# Task statement
Filter these entries down to lines holding "rgba".

Web document revisions:
Content starts
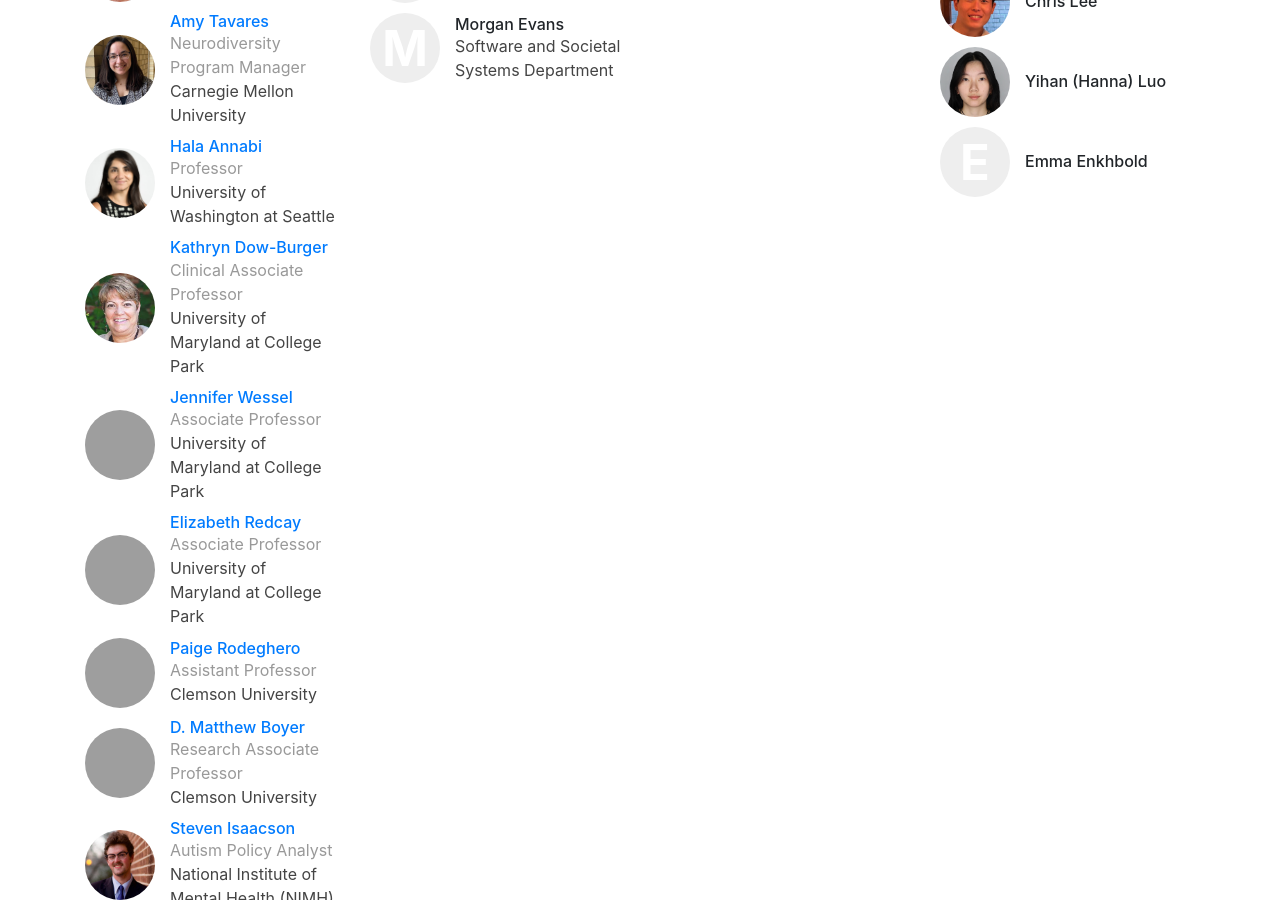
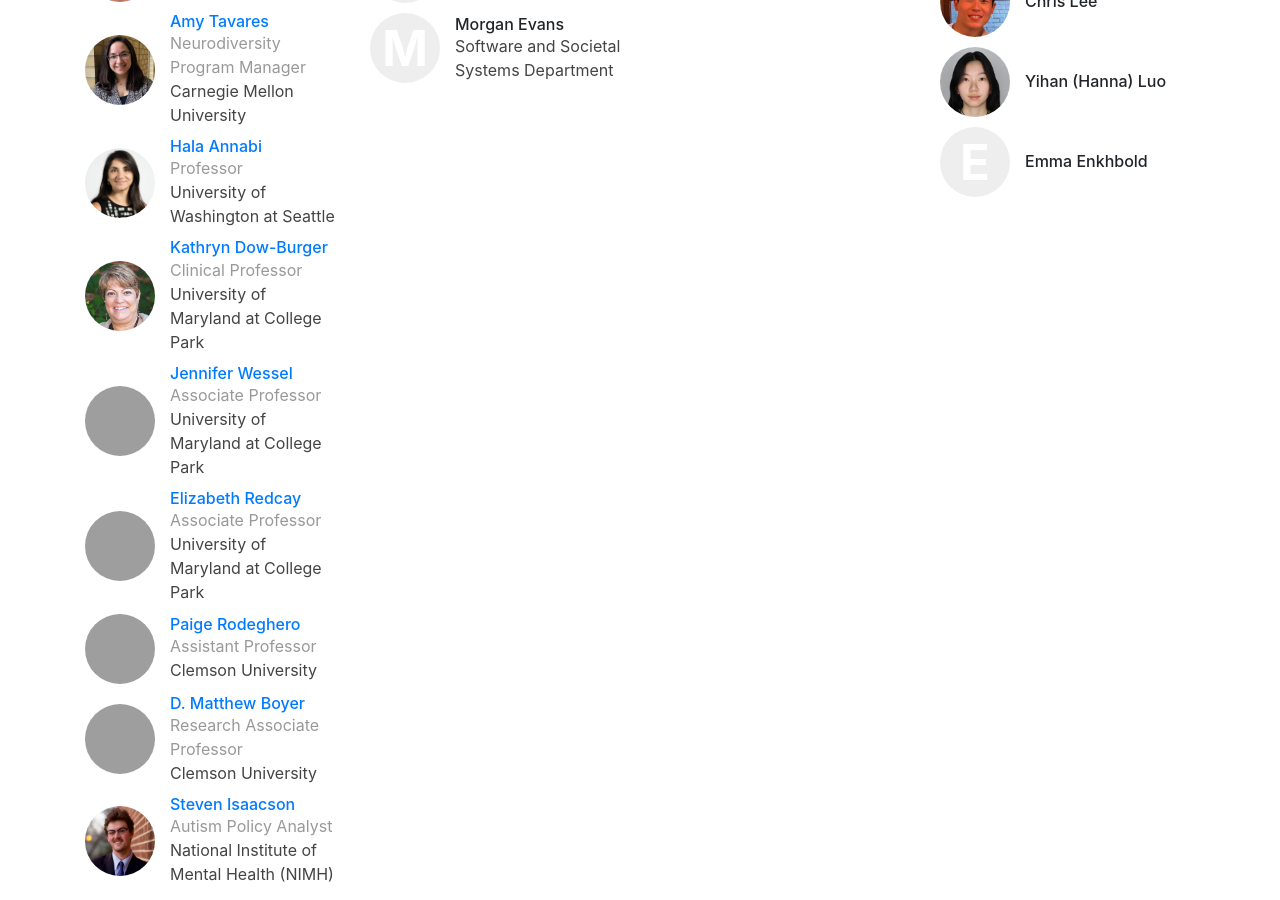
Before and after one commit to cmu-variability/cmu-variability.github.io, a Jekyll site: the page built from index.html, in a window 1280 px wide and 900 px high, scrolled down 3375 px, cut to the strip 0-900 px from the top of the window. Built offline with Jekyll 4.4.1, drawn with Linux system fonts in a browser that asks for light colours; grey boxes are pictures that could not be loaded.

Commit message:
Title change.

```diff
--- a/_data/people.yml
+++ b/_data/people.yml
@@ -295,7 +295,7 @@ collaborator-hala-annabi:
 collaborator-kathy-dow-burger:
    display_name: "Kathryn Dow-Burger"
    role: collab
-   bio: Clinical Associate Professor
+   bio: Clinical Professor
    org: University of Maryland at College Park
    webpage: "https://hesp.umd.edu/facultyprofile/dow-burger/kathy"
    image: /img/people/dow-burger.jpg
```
Content ends
Content starts
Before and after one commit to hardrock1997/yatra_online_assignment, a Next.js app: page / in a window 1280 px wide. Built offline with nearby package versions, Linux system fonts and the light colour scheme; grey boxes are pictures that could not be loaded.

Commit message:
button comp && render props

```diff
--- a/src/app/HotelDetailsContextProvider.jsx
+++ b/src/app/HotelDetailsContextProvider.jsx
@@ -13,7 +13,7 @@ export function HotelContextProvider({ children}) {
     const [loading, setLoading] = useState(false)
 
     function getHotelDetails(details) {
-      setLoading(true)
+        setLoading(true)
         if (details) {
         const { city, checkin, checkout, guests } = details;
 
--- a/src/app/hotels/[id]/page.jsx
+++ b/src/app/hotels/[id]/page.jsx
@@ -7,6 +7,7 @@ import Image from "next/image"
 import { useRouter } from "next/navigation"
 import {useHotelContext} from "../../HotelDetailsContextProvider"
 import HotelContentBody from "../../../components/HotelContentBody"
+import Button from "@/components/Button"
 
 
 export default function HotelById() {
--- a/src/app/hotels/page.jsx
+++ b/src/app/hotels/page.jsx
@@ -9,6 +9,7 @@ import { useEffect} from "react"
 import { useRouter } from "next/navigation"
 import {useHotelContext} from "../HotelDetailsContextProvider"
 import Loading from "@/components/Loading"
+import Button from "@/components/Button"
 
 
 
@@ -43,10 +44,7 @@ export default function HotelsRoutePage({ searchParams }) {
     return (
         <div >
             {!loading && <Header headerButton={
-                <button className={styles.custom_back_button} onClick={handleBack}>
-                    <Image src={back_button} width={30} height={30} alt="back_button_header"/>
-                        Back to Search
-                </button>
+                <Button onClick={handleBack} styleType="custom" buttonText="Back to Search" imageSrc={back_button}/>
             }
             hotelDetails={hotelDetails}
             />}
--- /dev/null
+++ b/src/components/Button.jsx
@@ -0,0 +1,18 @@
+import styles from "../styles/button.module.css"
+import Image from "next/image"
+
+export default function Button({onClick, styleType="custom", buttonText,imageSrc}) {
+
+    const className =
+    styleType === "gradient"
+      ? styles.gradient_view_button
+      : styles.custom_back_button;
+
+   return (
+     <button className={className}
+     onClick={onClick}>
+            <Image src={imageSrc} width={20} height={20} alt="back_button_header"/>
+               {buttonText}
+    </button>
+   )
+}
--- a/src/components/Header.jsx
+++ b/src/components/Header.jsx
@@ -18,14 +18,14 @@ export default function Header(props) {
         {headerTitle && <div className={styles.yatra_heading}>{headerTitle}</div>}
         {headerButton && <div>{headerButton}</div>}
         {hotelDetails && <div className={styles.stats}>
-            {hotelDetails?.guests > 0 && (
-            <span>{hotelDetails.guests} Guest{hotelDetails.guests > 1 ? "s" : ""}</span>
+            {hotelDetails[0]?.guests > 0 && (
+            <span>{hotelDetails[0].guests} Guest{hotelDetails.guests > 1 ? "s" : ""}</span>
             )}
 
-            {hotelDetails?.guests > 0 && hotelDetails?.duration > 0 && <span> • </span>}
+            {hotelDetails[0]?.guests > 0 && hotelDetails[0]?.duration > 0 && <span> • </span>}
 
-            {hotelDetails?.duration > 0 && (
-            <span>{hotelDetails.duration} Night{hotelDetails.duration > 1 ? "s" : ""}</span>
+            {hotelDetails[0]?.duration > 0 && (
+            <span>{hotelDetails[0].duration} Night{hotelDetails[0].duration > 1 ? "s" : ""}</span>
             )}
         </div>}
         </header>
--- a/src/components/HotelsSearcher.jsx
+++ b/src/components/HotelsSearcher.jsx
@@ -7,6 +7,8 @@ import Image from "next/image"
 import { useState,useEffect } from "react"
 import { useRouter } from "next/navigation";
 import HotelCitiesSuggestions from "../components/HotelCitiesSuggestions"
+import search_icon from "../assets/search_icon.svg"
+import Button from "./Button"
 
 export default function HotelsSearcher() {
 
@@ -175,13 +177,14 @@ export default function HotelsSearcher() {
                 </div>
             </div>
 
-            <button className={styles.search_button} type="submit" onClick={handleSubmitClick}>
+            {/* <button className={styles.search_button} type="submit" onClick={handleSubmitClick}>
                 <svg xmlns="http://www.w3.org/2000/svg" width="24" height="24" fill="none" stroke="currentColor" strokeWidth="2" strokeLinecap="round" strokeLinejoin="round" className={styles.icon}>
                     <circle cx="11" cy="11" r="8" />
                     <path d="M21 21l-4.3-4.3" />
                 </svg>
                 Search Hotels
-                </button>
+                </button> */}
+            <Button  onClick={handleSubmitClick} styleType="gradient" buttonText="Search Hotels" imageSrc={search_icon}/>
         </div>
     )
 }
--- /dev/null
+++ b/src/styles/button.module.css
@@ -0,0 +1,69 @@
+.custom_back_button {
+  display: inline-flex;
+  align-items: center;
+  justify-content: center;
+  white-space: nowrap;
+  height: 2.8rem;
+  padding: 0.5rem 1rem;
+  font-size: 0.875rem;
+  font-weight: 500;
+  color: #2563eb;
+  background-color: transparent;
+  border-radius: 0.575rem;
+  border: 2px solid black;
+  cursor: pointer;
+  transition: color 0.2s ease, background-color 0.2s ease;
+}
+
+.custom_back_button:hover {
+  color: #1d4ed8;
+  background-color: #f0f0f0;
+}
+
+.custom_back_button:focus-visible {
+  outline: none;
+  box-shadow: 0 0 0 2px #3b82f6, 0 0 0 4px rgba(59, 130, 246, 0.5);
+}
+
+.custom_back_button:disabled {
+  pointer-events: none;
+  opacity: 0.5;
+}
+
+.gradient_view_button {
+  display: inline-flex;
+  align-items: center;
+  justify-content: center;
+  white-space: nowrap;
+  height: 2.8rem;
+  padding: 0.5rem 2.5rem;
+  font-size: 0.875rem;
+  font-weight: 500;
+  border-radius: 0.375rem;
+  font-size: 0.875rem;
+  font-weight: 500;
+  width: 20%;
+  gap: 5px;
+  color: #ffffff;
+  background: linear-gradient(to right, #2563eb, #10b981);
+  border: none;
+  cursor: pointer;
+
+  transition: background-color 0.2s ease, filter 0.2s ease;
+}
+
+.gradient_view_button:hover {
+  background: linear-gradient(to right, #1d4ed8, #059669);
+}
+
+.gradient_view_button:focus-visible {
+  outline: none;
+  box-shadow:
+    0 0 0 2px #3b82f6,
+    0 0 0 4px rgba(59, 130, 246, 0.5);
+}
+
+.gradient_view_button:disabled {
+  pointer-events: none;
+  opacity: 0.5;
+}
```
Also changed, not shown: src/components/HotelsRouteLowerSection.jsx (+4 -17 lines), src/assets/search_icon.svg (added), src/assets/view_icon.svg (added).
Content ends
# Response area
+  box-shadow: 0 0 0 2px #3b82f6, 0 0 0 4px rgba(59, 130, 246, 0.5);
+    0 0 0 4px rgba(59, 130, 246, 0.5);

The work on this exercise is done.